Since 1998, the drug known as Herceptin has played an integral role in effectively treating Canadian breast cancer patients.
Originally used in combination with chemotherapy for women diagnosed with stage 4 breast cancer, Herceptin proved successful in preventing the recurrence and spread of cancer. But it also became clear that the medication had a dangerous side-effect. The treatment caused a strain on patients’ heart health — especially if they were predisposed to cardiovascular issues.
In 2005, the use of Herceptin, which is still almost always used in combination with chemotherapy, morphed from late-stage cancer treatment to the curative standard for early-stage breast cancer patients, bringing consistently positive results. However, along with the positive results, it was apparent that the heart damaging side-effects were a consistent downside.
Dr. John Mackey, professor of oncology at the University of Alberta and director of clinical trials at Edmonton’s Cross Cancer Institute (CCI), says that rates of heart failure in breast cancer patients using Herceptin “ranged as high as five to six per cent.”
In addition to possible future heart concerns, the cardiac health issues of women during their Herceptin treatment would often interrupt their progress as they grappled with their diagnosis. Mackey says that, while breakthroughs in breast cancer are positive, it’s important to keep the rest of the body healthy simultaneously.
“People have their hearts forever,” he says. “Hopefully their breast cancer is behind them after treatment, so if you can prevent that extra damage in the first place, they’re less likely to have heart problems in the future.”
For more than two decades, Dr. Edith Pituskin has been working at the CCI, where she’s treated both breast cancer patients and heart failure patients as a result of Herceptin treatment. A long-time colleague of Mackey’s, Pituskin approached him in 2010 with an idea to start a clinical trial to get to the root of the problem.
“Instead of patching people together after the heart damage has been done, we asked if there was a way to prevent the heart damage in the first place,” says Mackey.
Joining forces with Dr. Ian Paterson, a cardiologist with expertise in heart imaging, the trio launched the MANTICORE clinical trial at the CCI.
Funded in part from the generous support of Alberta Cancer Foundation donors, MANTICORE — an acronym for Multidisciplinary Approach to Novel Therapies In Cardiology Oncology Research — brought in 104 breast cancer patients from Alberta and Manitoba between 2011 to 2014.
One-third of patients received a beta-blocker to lower adrenaline and stress on the heart, the next third received Perindopril, which is a common medication to lower blood pressure, and the final third received a placebo.
“The idea of the study is that everyone’s going to go on Herceptin,” says Mackey. “We know they have a risk of getting heart damage, but instead of waiting for them to get heart damage, we’ll give them those heart recovery medications upfront, or a placebo, to see what works.”
Throughout the process, patients underwent cardiac MRIs to provide images of the heart and monitor their cardiac health over time.
“It was honestly a surprise at the end,” says Mackey. “When we went in, I think we would have bet on Perindopril winning, but it was actually the beta-blocker.
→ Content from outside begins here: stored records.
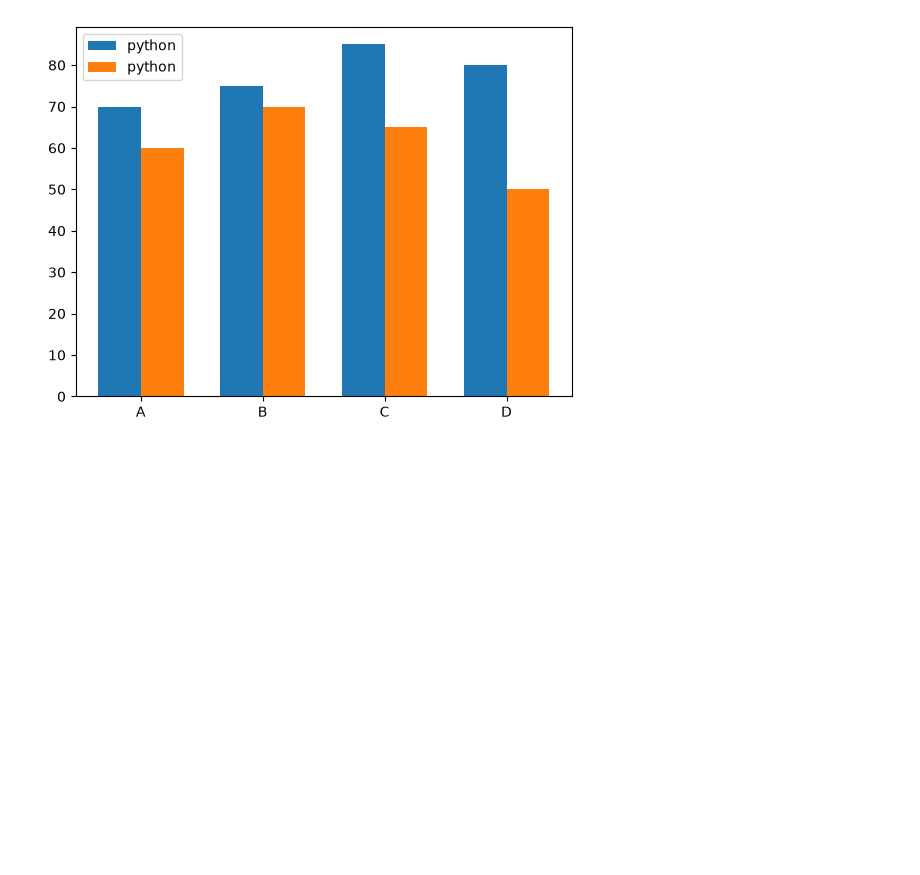
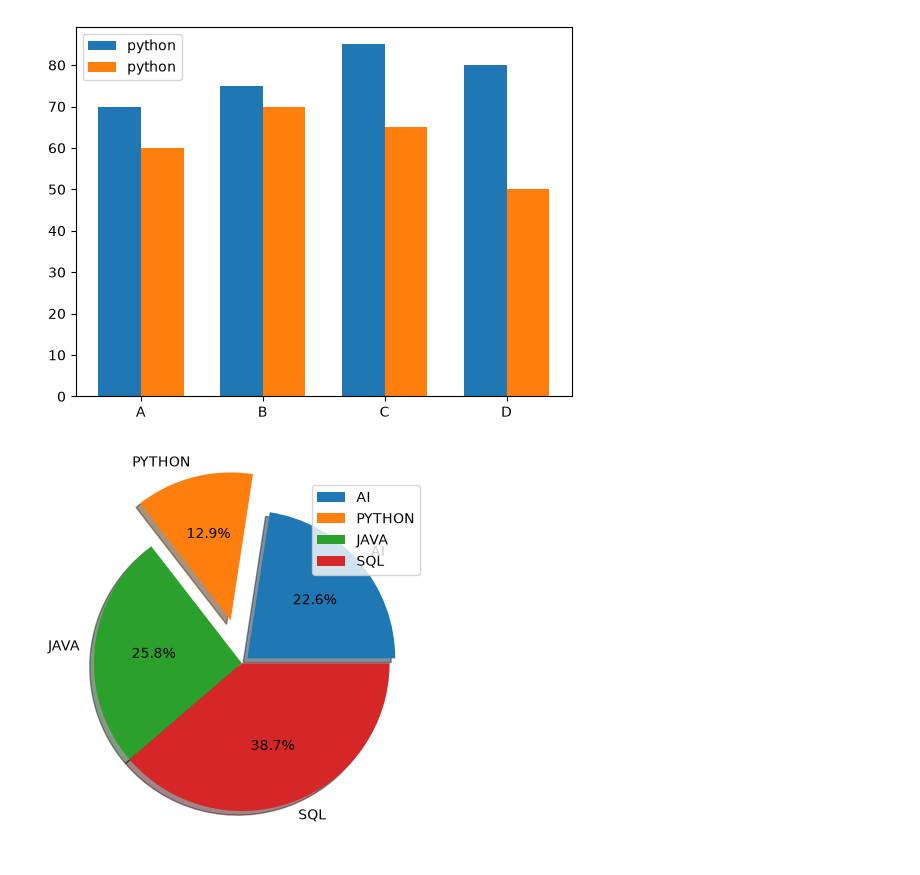
Before and after one commit to priyanshubuild/Data-Visualization-using-python, a Jupyter notebook: metplotlib/metplotlib_day1.ipynb, the cells around one changed output. Cells and saved outputs as stored; diff of their text form; code cells hidden in the pictures; blank space fills up the shorter version.

Commit message:
matplotlib piechart

```diff
--- a/metplotlib/metplotlib_day1.ipynb
+++ b/metplotlib/metplotlib_day1.ipynb
@@ -71,3 +71,13 @@ plt.legend()
 plt.show()
 # %% [output]
 [figure]
+# %%
+import matplotlib.pyplot as plt
+subject=["AI","PYTHON","JAVA","SQL"]
+hours=[35,20,40,60]
+explode=[0.05,0.3,0,0]
+plt.pie(hours,labels=subject,autopct="%1.1f%%",explode=explode,shadow=True)
+plt.legend()
+plt.show()
+# %% [output]
+[figure, added]
```
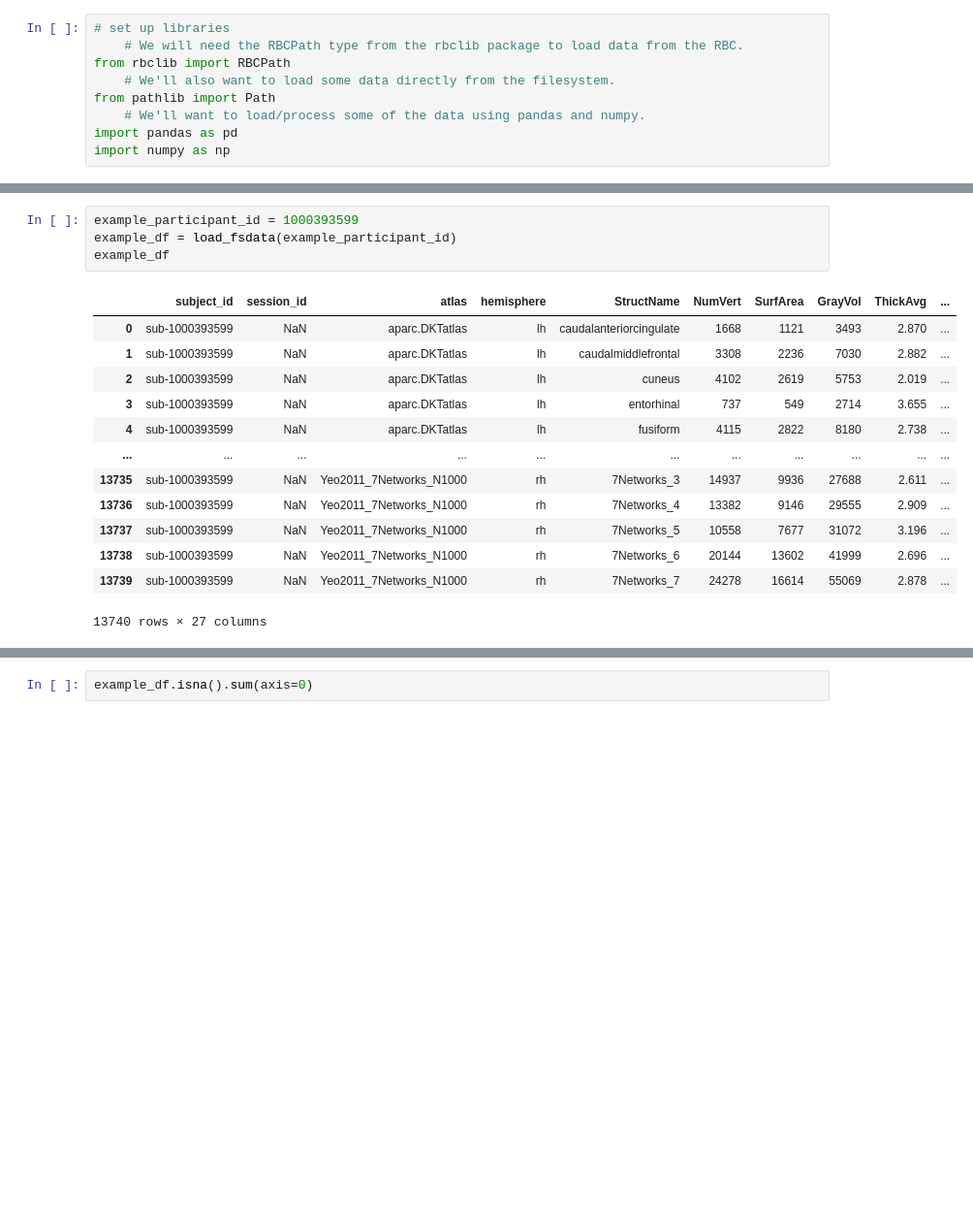
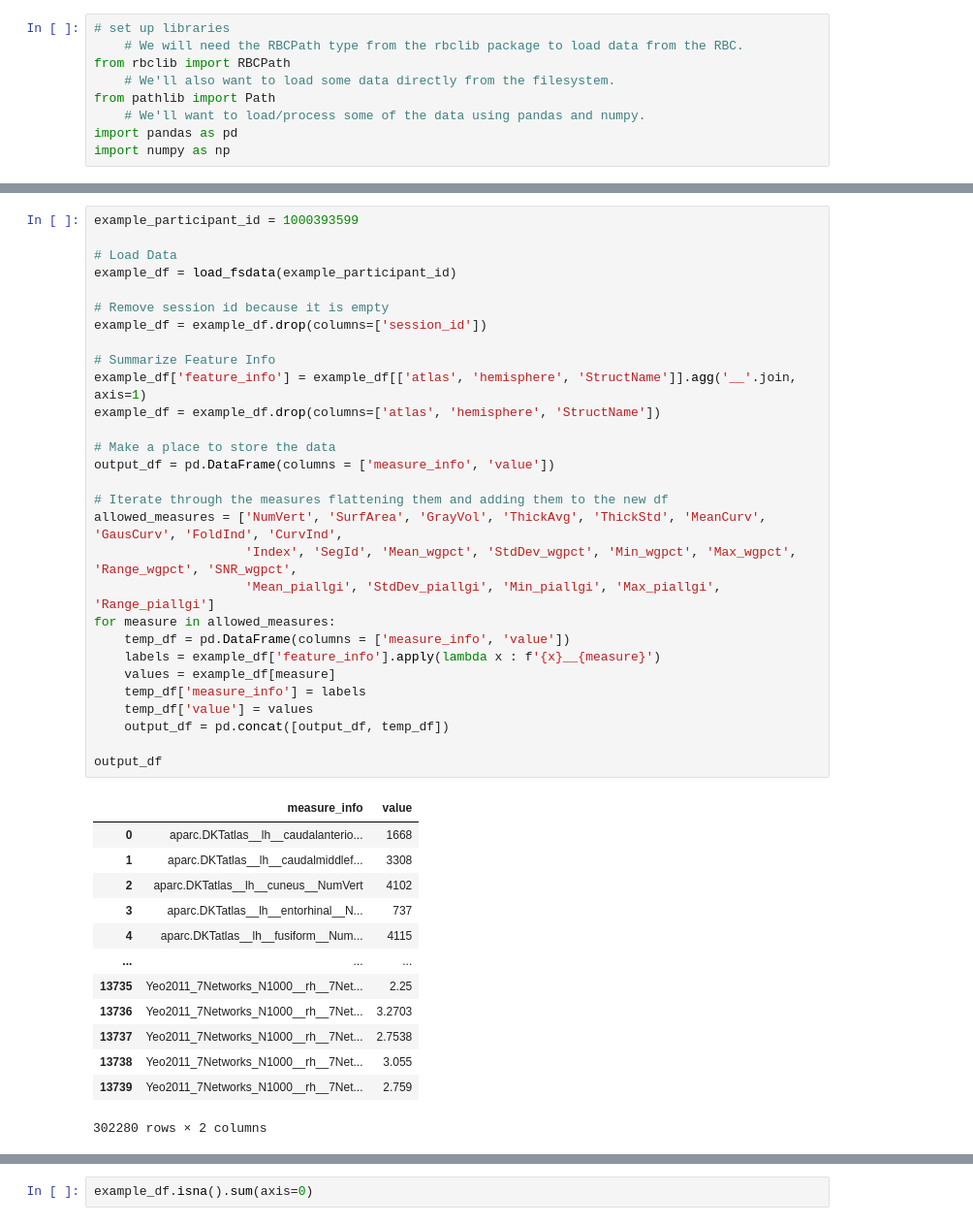
Before and after one commit to j0n-a/Neurohack_Group8_Miniproject, a Jupyter notebook: jona_preprocessing_attempt_20250730.ipynb, the cells around one changed output, grey strips where cells are left out. Shown: that part at 97% size. Cells and saved outputs as stored; diff of their text form; blank space fills up the shorter version.

```diff
--- a/jona_preprocessing_attempt_20250730.ipynb
+++ b/jona_preprocessing_attempt_20250730.ipynb
@@ -35,18 +80,43 @@ def load_fsdata(participant_id, local_cache_dir=(Path.home() / 'cache')):
 # %%
 example_participant_id = 1000393599
+
+# Load Data
 example_df = load_fsdata(example_participant_id)
-example_df
+
+# Remove session id because it is empty
+example_df = example_df.drop(columns=['session_id'])
+
+# Summarize Feature Info
+example_df['feature_info'] = example_df[['atlas', 'hemisphere', 'StructName']].agg('__'.join, axis=1)
+example_df = example_df.drop(columns=['atlas', 'hemisphere', 'StructName'])
+
+# Make a place to store the data
+output_df = pd.DataFrame(columns = ['measure_info', 'value'])
+
+# Iterate through the measures flattening them and adding them to the new df
+allowed_measures = ['NumVert', 'SurfArea', 'GrayVol', 'ThickAvg', 'ThickStd', 'MeanCurv', 'GausCurv', 'FoldInd', 'CurvInd',
+                    'Index', 'SegId', 'Mean_wgpct', 'StdDev_wgpct', 'Min_wgpct', 'Max_wgpct', 'Range_wgpct', 'SNR_wgpct',
+                    'Mean_piallgi', 'StdDev_piallgi', 'Min_piallgi', 'Max_piallgi', 'Range_piallgi']
+for measure in allowed_measures:
+    temp_df = pd.DataFrame(columns = ['measure_info', 'value'])
+    labels = example_df['feature_info'].apply(lambda x : f'{x}__{measure}')
+    values = example_df[measure]
+    temp_df['measure_info'] = labels
+    temp_df['value'] = values
+    output_df = pd.concat([output_df, temp_df])
+
+output_df
 # %% [output]
-|  | subject_id | session_id | atlas | hemisphere | StructName | NumVert | SurfArea | GrayVol | ThickAvg | ... |
-| 0 | sub-1000393599 | NaN | aparc.DKTatlas | lh | caudalanteriorcingulate | 1668 | 1121 | 3493 | 2.870 | ... |
-| 1 | sub-1000393599 | NaN | aparc.DKTatlas | lh | caudalmiddlefrontal | 3308 | 2236 | 7030 | 2.882 | ... |
-| 2 | sub-1000393599 | NaN | aparc.DKTatlas | lh | cuneus | 4102 | 2619 | 5753 | 2.019 | ... |
-| 3 | sub-1000393599 | NaN | aparc.DKTatlas | lh | entorhinal | 737 | 549 | 2714 | 3.655 | ... |
-| 4 | sub-1000393599 | NaN | aparc.DKTatlas | lh | fusiform | 4115 | 2822 | 8180 | 2.738 | ... |
-| ... | ... | ... | ... | ... | ... | ... | ... | ... | ... | ... |
-| 13735 | sub-1000393599 | NaN | Yeo2011_7Networks_N1000 | rh | 7Networks_3 | 14937 | 9936 | 27688 | 2.611 | ... |
-| 13736 | sub-1000393599 | NaN | Yeo2011_7Networks_N1000 | rh | 7Networks_4 | 13382 | 9146 | 29555 | 2.909 | ... |
-| 13737 | sub-1000393599 | NaN | Yeo2011_7Networks_N1000 | rh | 7Networks_5 | 10558 | 7677 | 31072 | 3.196 | ... |
-| 13738 | sub-1000393599 | NaN | Yeo2011_7Networks_N1000 | rh | 7Networks_6 | 20144 | 13602 | 41999 | 2.696 | ... |
-| 13739 | sub-1000393599 | NaN | Yeo2011_7Networks_N1000 | rh | 7Networks_7 | 24278 | 16614 | 55069 | 2.878 | ... |
+|  | measure_info | value |
+| 0 | aparc.DKTatlas__lh__caudalanterio... | 1668 |
+| 1 | aparc.DKTatlas__lh__caudalmiddlef... | 3308 |
+| 2 | aparc.DKTatlas__lh__cuneus__NumVert | 4102 |
+| 3 | aparc.DKTatlas__lh__entorhinal__N... | 737 |
+| 4 | aparc.DKTatlas__lh__fusiform__Num... | 4115 |
+| ... | ... | ... |
+| 13735 | Yeo2011_7Networks_N1000__rh__7Net... | 2.25 |
+| 13736 | Yeo2011_7Networks_N1000__rh__7Net... | 3.2703 |
+| 13737 | Yeo2011_7Networks_N1000__rh__7Net... | 2.7538 |
+| 13738 | Yeo2011_7Networks_N1000__rh__7Net... | 3.055 |
+| 13739 | Yeo2011_7Networks_N1000__rh__7Net... | 2.759 |
-13740 rows × 27 columns
+302280 rows × 2 columns
```
Also changed, not shown: parts of 13 cells of this notebook.
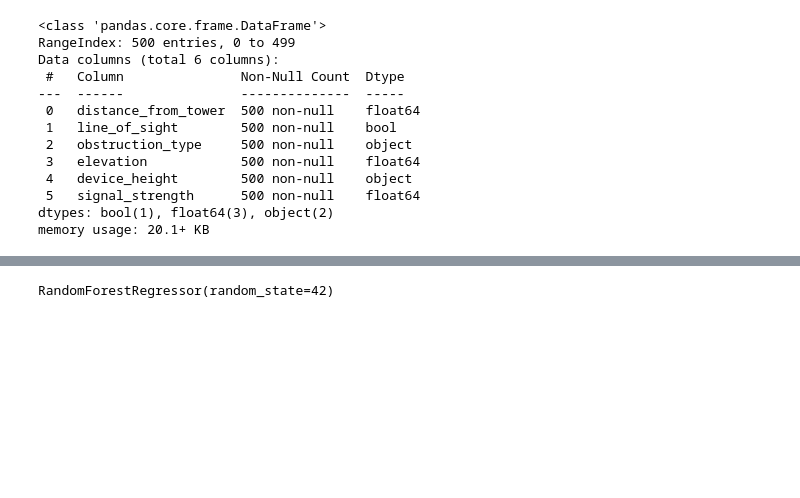
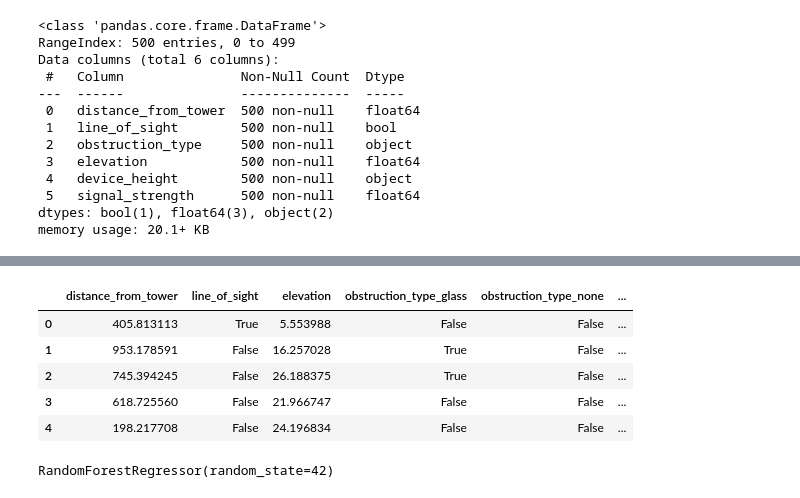
Before and after one commit to padaungthar/ai-based-telecom, a Jupyter notebook: ai-based_RSSI_Predication.ipynb, the cells around one changed output, grey strips where cells are left out. Drawn from its saved outputs; the diff is of its cells as text; code cells hidden in the pictures; blank space fills up the shorter version.

```diff
--- a/ai-based_RSSI_Predication.ipynb
+++ b/ai-based_RSSI_Predication.ipynb
@@ -72,3 +112,12 @@ X_scaled = scaler.fit_transform(X)
+# %%
+X.head()
+# %% [output]
+|  | distance_from_tower | line_of_sight | elevation | obstruction_type_glass | obstruction_type_none | ... |
+| 0 | 405.813113 | True | 5.553988 | False | False | ... |
+| 1 | 953.178591 | False | 16.257028 | True | False | ... |
+| 2 | 745.394245 | False | 26.188375 | True | False | ... |
+| 3 | 618.725560 | False | 21.966747 | False | False | ... |
+| 4 | 198.217708 | False | 24.196834 | False | False | ... |
 # %%
 # 🔀 Step 4: Train-Test Split
 X_train, X_test, y_train, y_test = train_test_split(X_scaled, y, test_size=0.2, random_state=42)
```
Also changed, not shown: parts of 16 cells of this notebook.
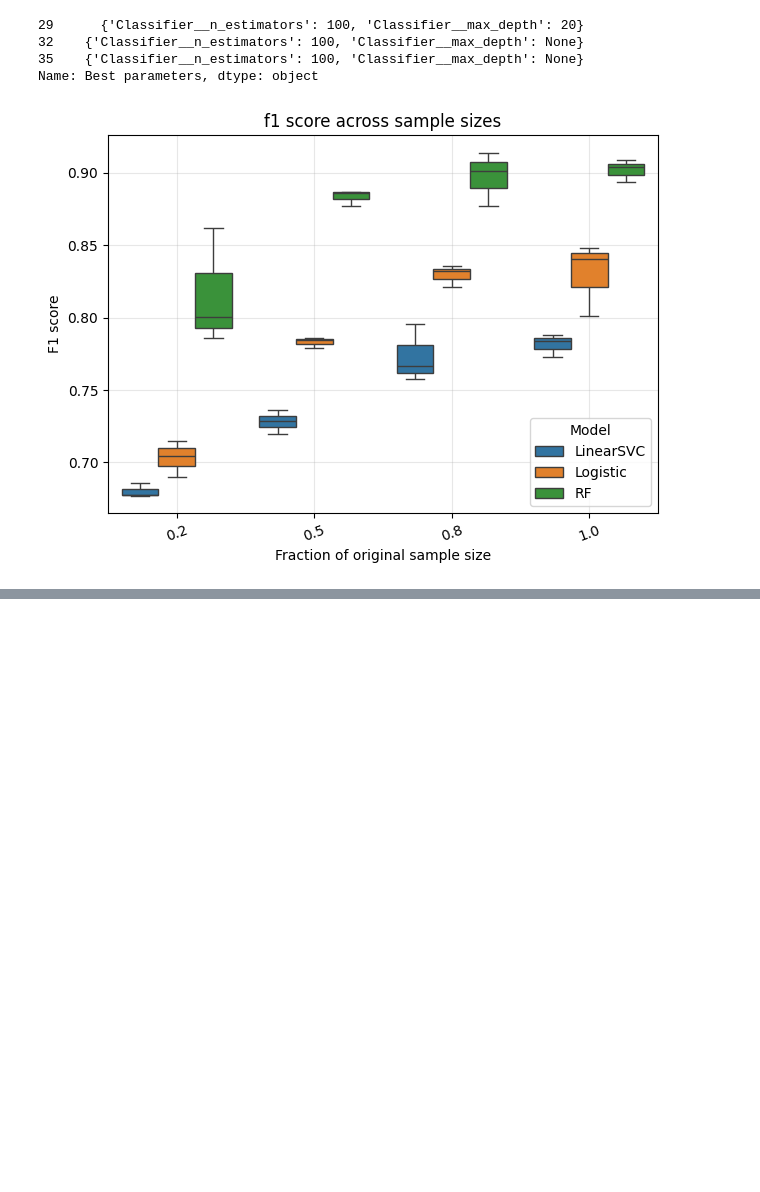
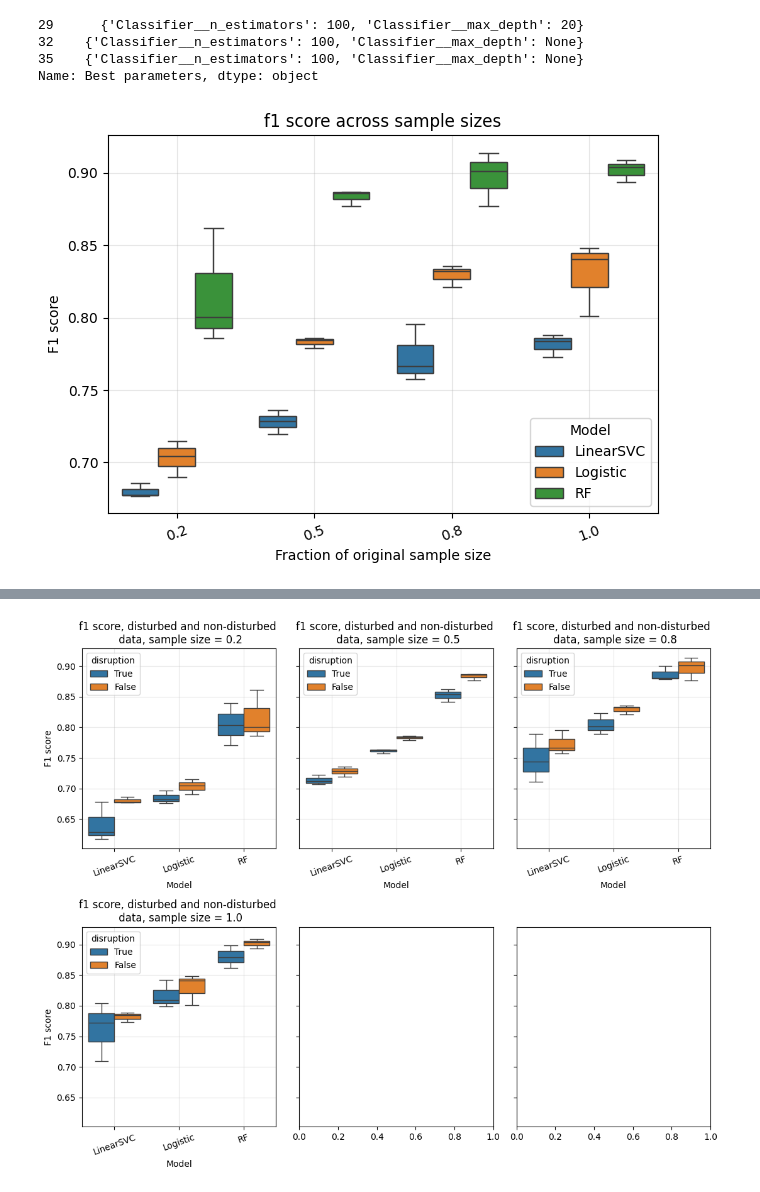
Before and after one commit to CleosCleopatra/Big_data_exam, a Jupyter notebook: Q1.ipynb, the cells around one changed output, grey strips where cells are left out. Saved outputs shown, nothing was run; the diff lists cells and outputs as text; code cells hidden in the pictures; blank space fills up the shorter version.

```diff
--- a/Q1.ipynb
+++ b/Q1.ipynb
@@ -49,7 +50,7 @@ for i in labels["class"]:
 
 print(existing_labels)
 
-X = np.array(X)
+x_var = np.array(X)
 labels = np.array(labels).ravel()
 print(X.shape)
 
@@ -95,7 +81,7 @@ results = {
 
 warnings.filterwarnings("ignore", category=ConvergenceWarning)
 
-def training(random_seed, results, possible_values, X, y, size):
+def training(random_seed, results, possible_values, X, y, size, disruption):
     if size < 1:
         X, _, y, _ = train_test_split(X, y, train_size = size, random_state=random_seed)
     X_train, X_valid, y_train, y_valid = train_test_split(
@@ -105,6 +91,16 @@ def training(random_seed, results, possible_values, X, y, size):
         stratify=y,
         random_state=random_seed
     )
+    if disruption:
+        rf = RandomForestClassifier()
+        rf.fit(X_train, y_train)
+        importance = rf.feature_importances_
+
+        #Tried removing the 20% most important features, which lead to a max f1 score of 0.14
+        threshold = np.percentile(importance, 99.9)
+        features = importance < threshold
+        X_train = X_train[:,features]
+        X_valid = X_valid[:, features]
 
     #Linear regression
     pipe_linear = Pipeline([
@@ -182,7 +178,7 @@ def training(random_seed, results, possible_values, X, y, size):
 for sample_size in sample_sizes:
     for i, n in enumerate(random_seeds):
         print(f"run {i}, sample size {sample_size}")
-        results = training(n, results, possible_values, X, labels, sample_size)
+        results = training(n, results, possible_values, x_var, labels, sample_size, False)
 
 df = pd.DataFrame(data=results)
 # %% [output]
@@ -505,0 +737,28 @@ run 1, sample size 0.8
+# %%
+rows = len(df_disruption)
+
+df_disruption["disruption"] = ["True"]*rows
+df["disruption"] = ["False"]*rows
+df_combined = pd.concat([df_disruption, df])
+
+fig, ax = plt.subplots(2, 3, sharey=True, figsize=(11,9))
+axes = ax.flatten()
+
+for i, s in enumerate(sample_sizes):
+    sns.boxplot(
+        data=df_combined[df_combined["Sample size"] == s],
+        x="Model",
+        y="f1 score",
+        hue = "disruption",
+        ax = axes[i]
+    )
+    axes[i].set_title(f"f1 score, disturbed and non-disturbed \n data, sample size = {s}")
+    axes[i].set_xlabel("Model")
+    axes[i].set_ylabel("F1 score")
+    axes[i].tick_params(axis="x", rotation=20)
+    axes[i].grid(True, alpha=0.3)
+
+plt.tight_layout()
+plt.show()
+# %% [output]
+[figure, added]
```
Also changed, not shown: parts of 11 cells of this notebook.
But, no one had ever asked that question before. That’s why clinical trials are so important.”
Since the MANTICORE clinical trial was published in March 2017, it has become a part of the Canadian guideline for medical professionals. When breast cancer patients with cardiovascular risks are prescribed Herceptin, they are also treated with the beta-blockers recommended by the MANTICORE trial.
“Thousands of women are treated with Herceptin every year to prevent recurrence,” says Mackey. “I’d say that a quarter of those women are receiving MANTICORE-type drugs to prevent heart damage. We had an idea that seemed far-fetched, but it turned out to be a good one. So, to actually find something new and surprising that helps people, that’s wonderful, because that’s the whole reason we do clinical trials – to help people.”
Thanks to Alberta Cancer Foundation donors, scientists in this province played a big role in testing a combination of treatments to learn that the breast cancer drug Herceptin only works on women whose tumours have a genetic profile called HER2-positive. That knowledge changed standard practice in Alberta and improved the lives of many Albertans and women around the world.